Anna Maria participated in the expedition up the Potomac (August–September 1814). On 17 August Euryalus, bomb vessels Devastation, Aetna, and Meteor, the rocket ship Erebus, and the dispatch boat Anna-Maria were detached under Captain Gordon of Seahorse to sail up the Potomac River and bombard Fort Washington, about ten or twelve miles below the capital.

Later Euryalus contributed a boat armed with a howitzer to assist Meteor, Fairy, Anna Maria, and a gunboat taken in prize in their unsuccessful attempt to stop the Americans from adding guns to a battery that would impede the British withdrawal.[4][lower-alpha 1] In 1847 the Admiralty awarded the Naval General Service Medal (NGSM) with clasp "The Potomac 17 Augt. 1814" to all surviving claimants from the campaign; the listing of the vessels qualifying gives the name of Anna Maria's commander as "Jackson".

Anna Maria also shared in the prize money for the schooner Mary and the goods from the transports Lloyd and Abeona, captured in the Chesapeake between 29 November and 19 December 1814.[lower-alpha 2]

HMS Express

The Admiralty purchased Anna Maria in May of 1815.[2] She was then commissioned in June as HMS Express under the command of Lieutenant E. Garrett. Thereafter she served in the Mediterranean as a tender.[9]

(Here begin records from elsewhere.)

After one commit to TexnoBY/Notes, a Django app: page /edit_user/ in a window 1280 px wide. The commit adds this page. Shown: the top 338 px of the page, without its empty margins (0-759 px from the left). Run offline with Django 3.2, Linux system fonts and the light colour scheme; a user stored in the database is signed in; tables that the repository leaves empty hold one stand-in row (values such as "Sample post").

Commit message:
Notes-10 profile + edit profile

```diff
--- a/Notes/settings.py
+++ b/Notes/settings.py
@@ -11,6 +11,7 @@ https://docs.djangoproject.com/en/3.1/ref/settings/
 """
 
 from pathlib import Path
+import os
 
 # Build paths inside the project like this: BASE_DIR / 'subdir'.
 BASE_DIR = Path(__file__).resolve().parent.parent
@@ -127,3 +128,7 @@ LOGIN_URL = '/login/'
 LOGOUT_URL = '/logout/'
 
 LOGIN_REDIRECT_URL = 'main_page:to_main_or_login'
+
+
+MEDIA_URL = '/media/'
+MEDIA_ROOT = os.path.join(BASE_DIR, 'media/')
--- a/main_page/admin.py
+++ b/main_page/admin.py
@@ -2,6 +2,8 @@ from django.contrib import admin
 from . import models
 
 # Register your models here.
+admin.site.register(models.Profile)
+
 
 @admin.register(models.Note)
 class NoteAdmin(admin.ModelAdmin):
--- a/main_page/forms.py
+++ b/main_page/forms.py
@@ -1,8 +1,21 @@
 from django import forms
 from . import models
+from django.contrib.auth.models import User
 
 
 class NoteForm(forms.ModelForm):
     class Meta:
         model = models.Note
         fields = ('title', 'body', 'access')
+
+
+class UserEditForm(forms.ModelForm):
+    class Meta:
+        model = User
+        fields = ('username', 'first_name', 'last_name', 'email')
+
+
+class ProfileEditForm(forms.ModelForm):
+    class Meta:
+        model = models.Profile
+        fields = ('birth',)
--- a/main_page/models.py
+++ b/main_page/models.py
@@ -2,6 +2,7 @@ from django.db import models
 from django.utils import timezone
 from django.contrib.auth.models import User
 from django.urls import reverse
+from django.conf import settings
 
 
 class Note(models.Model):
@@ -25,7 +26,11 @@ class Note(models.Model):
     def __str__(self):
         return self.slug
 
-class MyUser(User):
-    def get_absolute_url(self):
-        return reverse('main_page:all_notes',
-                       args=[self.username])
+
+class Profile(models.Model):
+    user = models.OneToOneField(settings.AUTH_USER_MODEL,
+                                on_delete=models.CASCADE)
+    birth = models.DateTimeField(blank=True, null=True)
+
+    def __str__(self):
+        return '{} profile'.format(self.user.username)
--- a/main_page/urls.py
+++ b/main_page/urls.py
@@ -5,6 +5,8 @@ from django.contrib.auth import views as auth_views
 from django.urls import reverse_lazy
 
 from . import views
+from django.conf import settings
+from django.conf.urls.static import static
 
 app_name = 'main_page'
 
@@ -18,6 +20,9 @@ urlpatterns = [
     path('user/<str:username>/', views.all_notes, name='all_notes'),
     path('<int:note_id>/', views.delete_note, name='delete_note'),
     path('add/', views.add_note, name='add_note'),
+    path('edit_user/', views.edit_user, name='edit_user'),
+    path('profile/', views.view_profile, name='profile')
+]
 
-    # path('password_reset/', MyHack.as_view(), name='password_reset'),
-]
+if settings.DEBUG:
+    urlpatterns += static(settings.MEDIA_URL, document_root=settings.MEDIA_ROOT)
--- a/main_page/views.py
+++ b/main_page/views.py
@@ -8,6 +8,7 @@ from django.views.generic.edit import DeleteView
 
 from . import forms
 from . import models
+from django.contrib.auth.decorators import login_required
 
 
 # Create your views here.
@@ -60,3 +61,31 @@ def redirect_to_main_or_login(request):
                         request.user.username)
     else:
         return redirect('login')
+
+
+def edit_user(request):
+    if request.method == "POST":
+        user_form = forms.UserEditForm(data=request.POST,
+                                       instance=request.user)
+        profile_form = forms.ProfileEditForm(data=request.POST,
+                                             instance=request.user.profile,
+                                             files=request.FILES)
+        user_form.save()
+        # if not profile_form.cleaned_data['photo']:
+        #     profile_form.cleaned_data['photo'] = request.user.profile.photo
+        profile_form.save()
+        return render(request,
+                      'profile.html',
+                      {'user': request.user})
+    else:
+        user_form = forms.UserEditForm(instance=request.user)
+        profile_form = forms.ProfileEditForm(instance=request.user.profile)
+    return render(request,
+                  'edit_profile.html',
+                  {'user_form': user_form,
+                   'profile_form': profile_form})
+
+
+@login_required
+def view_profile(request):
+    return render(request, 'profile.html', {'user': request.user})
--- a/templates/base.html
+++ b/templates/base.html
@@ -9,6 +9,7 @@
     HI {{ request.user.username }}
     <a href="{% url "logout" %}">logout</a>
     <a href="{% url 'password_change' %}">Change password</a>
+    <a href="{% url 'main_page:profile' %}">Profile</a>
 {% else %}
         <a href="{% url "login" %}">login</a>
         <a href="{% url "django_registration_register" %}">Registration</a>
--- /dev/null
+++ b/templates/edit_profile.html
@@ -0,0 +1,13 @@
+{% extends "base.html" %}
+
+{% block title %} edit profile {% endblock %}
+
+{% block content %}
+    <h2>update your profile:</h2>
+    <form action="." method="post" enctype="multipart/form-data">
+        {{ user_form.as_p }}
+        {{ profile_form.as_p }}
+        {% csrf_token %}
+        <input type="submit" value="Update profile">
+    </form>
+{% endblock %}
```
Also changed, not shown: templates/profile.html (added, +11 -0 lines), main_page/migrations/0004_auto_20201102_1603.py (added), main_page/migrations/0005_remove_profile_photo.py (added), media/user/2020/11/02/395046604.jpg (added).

Express was at the bombardment of Algiers on 27 August 1816.[10][lower-alpha 3]

From September 1821 Express served as a tender to Revenge with Mate James Gordon as her commander.[11] From March to July 1824 she was at the blockade of Algiers.[12] Lloyd's List reported that on 29 February, The Express Ship of War, one of the English Squadron blockading Algiers, arrived at Marseilles.[13] Gordon left Express on 27 June 1826, on his promotion to Lieutenant.[11]

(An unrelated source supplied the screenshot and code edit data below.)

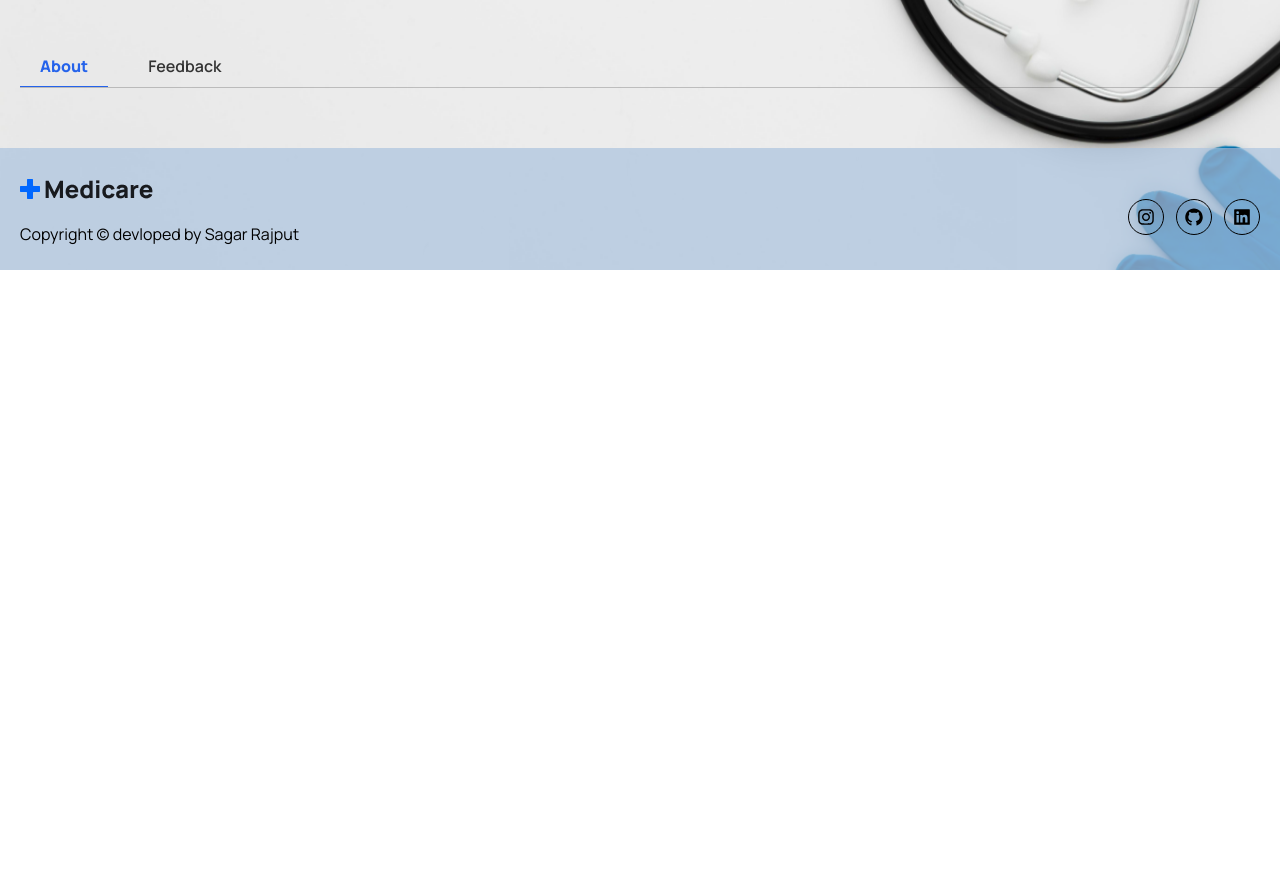
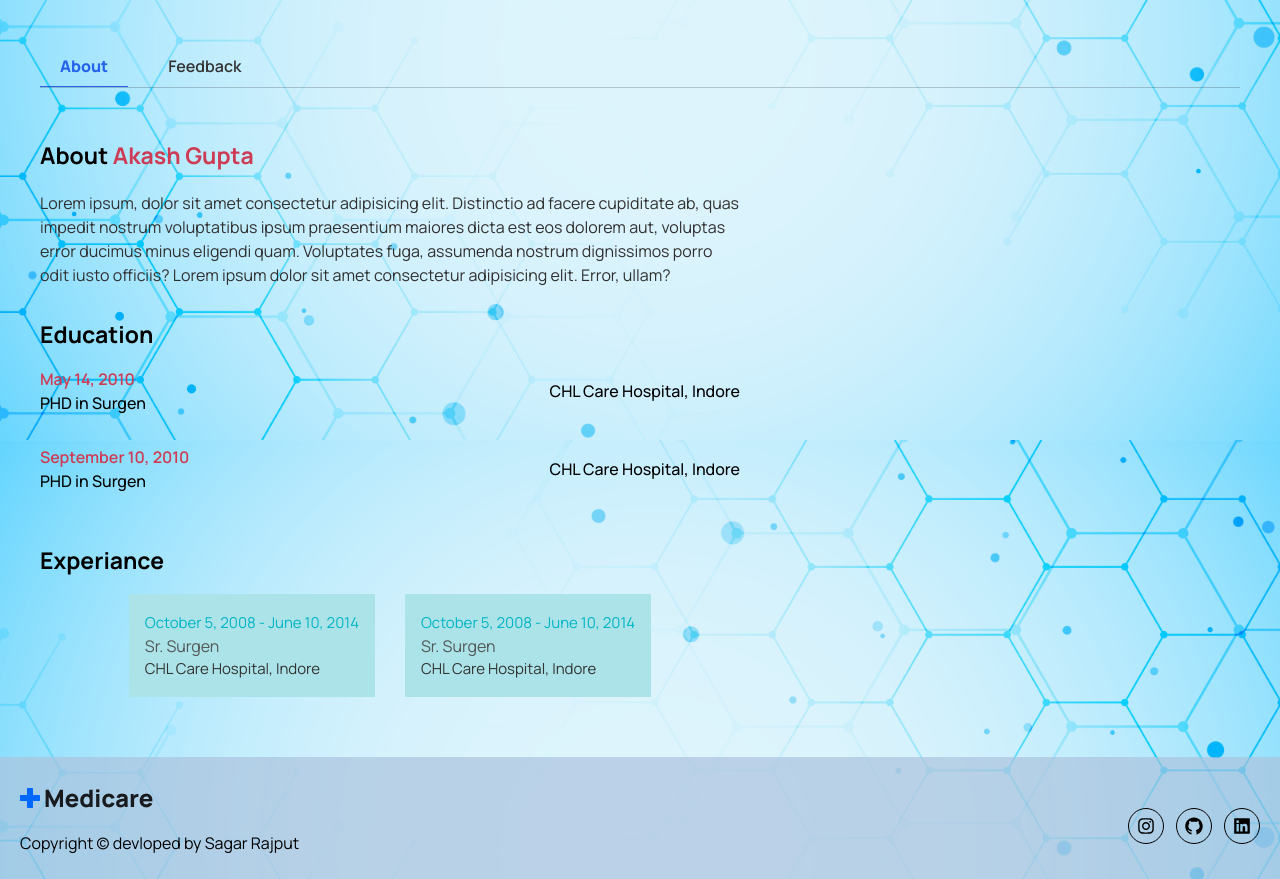
Before and after one commit to sagar9753/Doctor-Appointment-Booking, a React (Vite) app in the folder client/: page /doctors/1 in a window 1280 px wide. Shown: the part 360-1239 px from the top of the page. Before the commit the page ends 800 px from the top, so only its background shows below. Built offline with nearby package versions, Linux system fonts and the light colour scheme.

Commit message:
Doctor detail page.......

```diff
--- a/client/src/components/Header/Header.jsx
+++ b/client/src/components/Header/Header.jsx
@@ -25,7 +25,7 @@ const menuItems = [
 const Header = () => {
 
   return (
-    <header className="sticky top-0 flex items-center bg-[#acc3de] py-[15px]">
+    <header className="sticky top-0 flex items-center bg-[#97c0f0] bg-opacity-90 py-[15px]">
       <div className="header container flex items-center justify-between ">
         {/* ---------------LOGO---------------------- */}
         <div>
--- a/client/src/index.css
+++ b/client/src/index.css
@@ -22,7 +22,7 @@
     }
 
     .text_para{
-        @apply text-[16px] mt-[18px]
+        @apply text-[16px] mt-[18px] text-[#303031]
     }
 }
 
--- /dev/null
+++ b/client/src/pages/Doctors/AboutDoctor.jsx
@@ -0,0 +1,78 @@
+import React from 'react'
+import { dateFormate } from '../../utils/dateFormate'
+
+const AboutDoctor = () => {
+    return (
+        <div className='max-w-[700px]'>
+            <div className='mt-[50px] w-full'>
+                <h2 className='text-[20px] lg:text-[23px] font-[700]'>About <span className='text-[#cd3c54]'>Akash Gupta</span> </h2>
+
+                <p className='w-full text_para'>Lorem ipsum, dolor sit amet consectetur adipisicing elit. Distinctio ad facere cupiditate ab, quas impedit nostrum voluptatibus ipsum praesentium maiores dicta est eos dolorem aut, voluptas error ducimus minus eligendi quam. Voluptates fuga, assumenda nostrum dignissimos porro odit iusto officiis? Lorem ipsum dolor sit amet consectetur adipisicing elit. Error, ullam?</p>
+            </div>
+
+            <div className="mt-[30px] ">
+                <h2 className='text-[20px] lg:text-[23px] font-[700]'>Education</h2>
+
+                <ul className='pt-4'>
+                    <li className='flex flex-col sm:flex-row sm:items-center sm:justify-between mb-[30px]'>
+                        <div>
+                            <span className='text-[#cd3c54] font-[600]'>
+                                {dateFormate('5-14-2010')}
+                            </span>
+                            <p className='font-medium'>
+                                PHD in Surgen
+                            </p>
+                        </div>
+                        <p className='font-medium'>
+                            CHL Care Hospital, Indore
+                        </p>
+                    </li>
+                    <li className='flex flex-col sm:flex-row sm:items-center sm:justify-between mb-[30px]'>
+                        <div>
+                            <span className='text-[#cd3c54] font-[600]'>
+                                {dateFormate('9-10-2010')}
+                            </span>
+                            <p className='font-medium'>
+                                PHD in Surgen
+                            </p>
+                        </div>
+                        <p className='font-medium'>
+                            CHL Care Hospital, Indore
+                        </p>
+                    </li>
+                </ul>
+            </div>
+
+            <div className='mt-[50px]'>
+                <h2 className='text-[20px] lg:text-[23px] font-[700]'>Experiance</h2>
+
+                <ul className='flex justify-center flex-wrap gap-[30px] pt-4'>
+                    <li className='p-4 bg-[#abe3e8] '>
+                        <span className='text-irisBlueColor text-[15px]'>
+                            {dateFormate('10-5-2008')} - {dateFormate('06-10-2014')}
+                        </span>
+                        <p className='text-[16px] text-[#525858]'>
+                            Sr. Surgen
+                        </p>
+                        <p className='text-[15px] text-[#323333]'>
+                            CHL Care Hospital, Indore
+                        </p>
+                    </li>
+                    <li className='p-4 bg-[#abe3e8] '>
+                        <span className='text-irisBlueColor text-[15px]'>
+                            {dateFormate('10-5-2008')} - {dateFormate('06-10-2014')}
+                        </span>
+                        <p className='text-[16px] text-[#525858]'>
+                            Sr. Surgen
+                        </p>
+                        <p className='text-[15px] text-[#323333]'>
+                            CHL Care Hospital, Indore
+                        </p>
+                    </li>
+                </ul>
+            </div>
+        </div>
+    )
+}
+
+export default AboutDoctor
--- a/client/src/pages/Doctors/DoctorDetails.jsx
+++ b/client/src/pages/Doctors/DoctorDetails.jsx
@@ -1,16 +1,21 @@
 import React, { useState } from 'react'
 import { FaStar } from "react-icons/fa";
 import docImg from '../../assets/images/doctor-img02.jpg'
+import AboutDoctor from './AboutDoctor';
+import Feedback from './Feedback';
 
 const DoctorDetails = () => {
   const [tab, setTab] = useState(true);
   return (
     <section>
-      <div className="container">
-        <div className="flex items-center justify-center gap-4 flex-wrap">
+      <div className="container flex justify-center">
+        <div className='w-[1200px]'>
+
+          <div className="flex gap-4 flex-wrap">
             <div className=''>
               <img src={docImg} alt="" className='w-[230px] h-[230px]' />
             </div>
+            <div className="flex items-center">
               <div>
                 <h2 className='text-[20px] lg:text-[23px] font-[700]'>Akash Gupta</h2>
                 <div className='flex items-center text-[13px] font-[600] py-2'>
@@ -19,19 +24,25 @@ const DoctorDetails = () => {
                   <span>(200)</span>
                 </div>
                 <span className='bg-[#58bdc6] text-[#1b5b61] px-2 py-1 text-[14px] lg:text-[16px]'>Surgen</span>
-            <div className="max-w-[500px]">
-              <p className='text_para w-full'>Lorem ipsum dolor sit amet consectetur, adipisicing elit. Ex odit doloremque culpa suscipit dolorum laudantium quos .</p>
+                <div className='text-[15px] mt-3'>CHL Care Hospital Indore</div>
               </div>
             </div>
           </div>
 
           <div className='border-b border-solid border-[#05050534] mt-[50px]'>
-          <button onClick={() => setTab(true)} className={`py-2 px-5 mr-5 text-[16px] text-[#333333] font-[600] ${tab && 'border-b border-solid border-blue-600 text-blue-600 font-[800]'} ${!tab && 'hover:text-white hover:border-b'}`}>
+            <button onClick={() => setTab(true)} className={`py-2 px-5 mr-5 text-[16px] text-[#333333] font-[600] ${tab && 'border-b border-solid border-blue-600 text-blue-600 font-[800]'} ${!tab && 'hover:text-[#899c8e] hover:border-b'}`}>
               About
             </button>
-          <button onClick={() => setTab(false)} className={`py-2 px-5 mr-5 text-[16px] text-[#333333] font-[600] ${!tab && 'border-b border-solid border-blue-600 text-blue-600 font-[800]'} ${tab && 'hover:text-white hover:border-b'}`}>
+            <button onClick={() => setTab(false)} className={`py-2 px-5 mr-5 text-[16px] text-[#333333] font-[600] ${!tab && 'border-b border-solid border-blue-600 text-blue-600 font-[800]'} ${tab && 'hover:text-[#899c8e] hover:border-b'}`}>
               Feedback
             </button>
+          </div>
+
+          <div className="mt-[50px]">
+            {
+              tab ? <AboutDoctor /> : <Feedback />
+            }
+          </div>
         </div>
       </div>
     </section>
--- /dev/null
+++ b/client/src/pages/Doctors/Feedback.jsx
@@ -0,0 +1,39 @@
+import React from 'react'
+import { FaStar } from "react-icons/fa";
+import avatar from '../../assets/images/avatar-icon.png'
+import { dateFormate } from '../../utils/dateFormate'
+
+const Feedback = () => {
+    return (
+        <div className='max-w-[700px]'>
+            <h2 className='text-[20px] lg:text-[23px] font-[700] mb-[20px]'>
+                All reviews (272)
+            </h2>
+            <div className="flex flex-col justify-between gap-3 mb-[35px]">
+                <div className="flex items-center justify-between">
+                    <div className='flex items-center gap-4'>
+                        <div className="w-10 h-10 rounded-full">
+                            <img className='w-full' src={avatar} alt="" />
+                        </div>
+
+                        <div>
+                            <h4 className="text-[#cd3c54] text-[15px] font-[600]">Sagar Rajput</h4>
+                            <p className="text-[14px]">
+                                {dateFormate('02-13-2014')}
+                            </p>
+                        </div>
+                    </div>
+                    <div className='flex items-center text-[15px] gap-1 bg-[#3ccdcd] py-1 px-2 rounded-md'>
+                        <FaStar className='text-[#e6b635]' />
+                        <span>4.5</span>
+                    </div>
+                </div>
+                <p className='text-[14px] text-[#363535]'>
+                    Lorem ipsum dolor sit amet consectetur adipisicing elit. Necessitatibus, possimus?Lorem ipsum, dolor sit amet consectetur
+                </p>
+            </div>
+        </div>
+    )
+}
+
+export default Feedback
--- /dev/null
+++ b/client/src/utils/dateFormate.js
@@ -0,0 +1,6 @@
+export const dateFormate = (date, config)=>{
+    const defaultOptions = {day:'numeric', month:'long', year:'numeric'}
+    const options = config ? config : defaultOptions
+
+    return new Date(date).toLocaleDateString("en-US", options);
+}
```
Also changed, not shown: client/src/assets/images/bgimg.jpg. Lines whose indentation alone changed are shown as unchanged.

The Royal Navy sold Express on 26 July 1827 at Malta.[2]

Notes, citations and references


  1. A first-class share of the prize money for the campaign was worth £183 9s 1¾d; a sixth-class share was worth £1 19s 3½d.[5] For a second and final payment, the respective amounts were £42 13s 10¾d and 9s 1¾d.[6] For the capture of the Chesapeake in August, there was a separate award of £2 6s 3d and 6d, respectively.[7]
  2. A first-class share of the prize money was worth £26 15s 10½d; a sixth-class share, that of an ordinary seaman, was worth 6s 1½d.[8]
  3. She is not among the vessels whose crews qualified for the NGSM with clasp Algiers that the Admiralty authorized in 1847.[1] However, as a tender, all of her crew would have been drawn from the vessel she was serving and would have qualified in that capacity.


  1. 1.0 1.1 "No. 20939". The London Gazette. 26 January 1849. p. 245.
  2. 2.0 2.1 2.2 2.3 Winfield (2008), p. 371.
  3. "No. 16865". The London Gazette. 8 March 1814. pp. 511–512.
  4. "No. 16947". The London Gazette. 17 October 1814. pp. 2080–2082.
  5. "No. 17305". The London Gazette. 15 November 1817. p. 2316.
  6. "No. 17482". The London Gazette. 1 June 1819. p. 955.
  7. "No. 19255". The London Gazette. 3 April 1835. p. 644.
  8. "No. 17376". The London Gazette. 7 July 1818. p. 1224.
  9. "NMM, vessel ID 366550" (PDF). Warship Histories, vol vi. National Maritime Museum. Retrieved 30 July 2011.
  10. Anon. (1941), p. 332, Fn. 1.
  11. 11.0 11.1 O'Byrne (1849), p. 408.
  12. Blofeld (1844), p. 372.
  13. Lloyd's List №5889.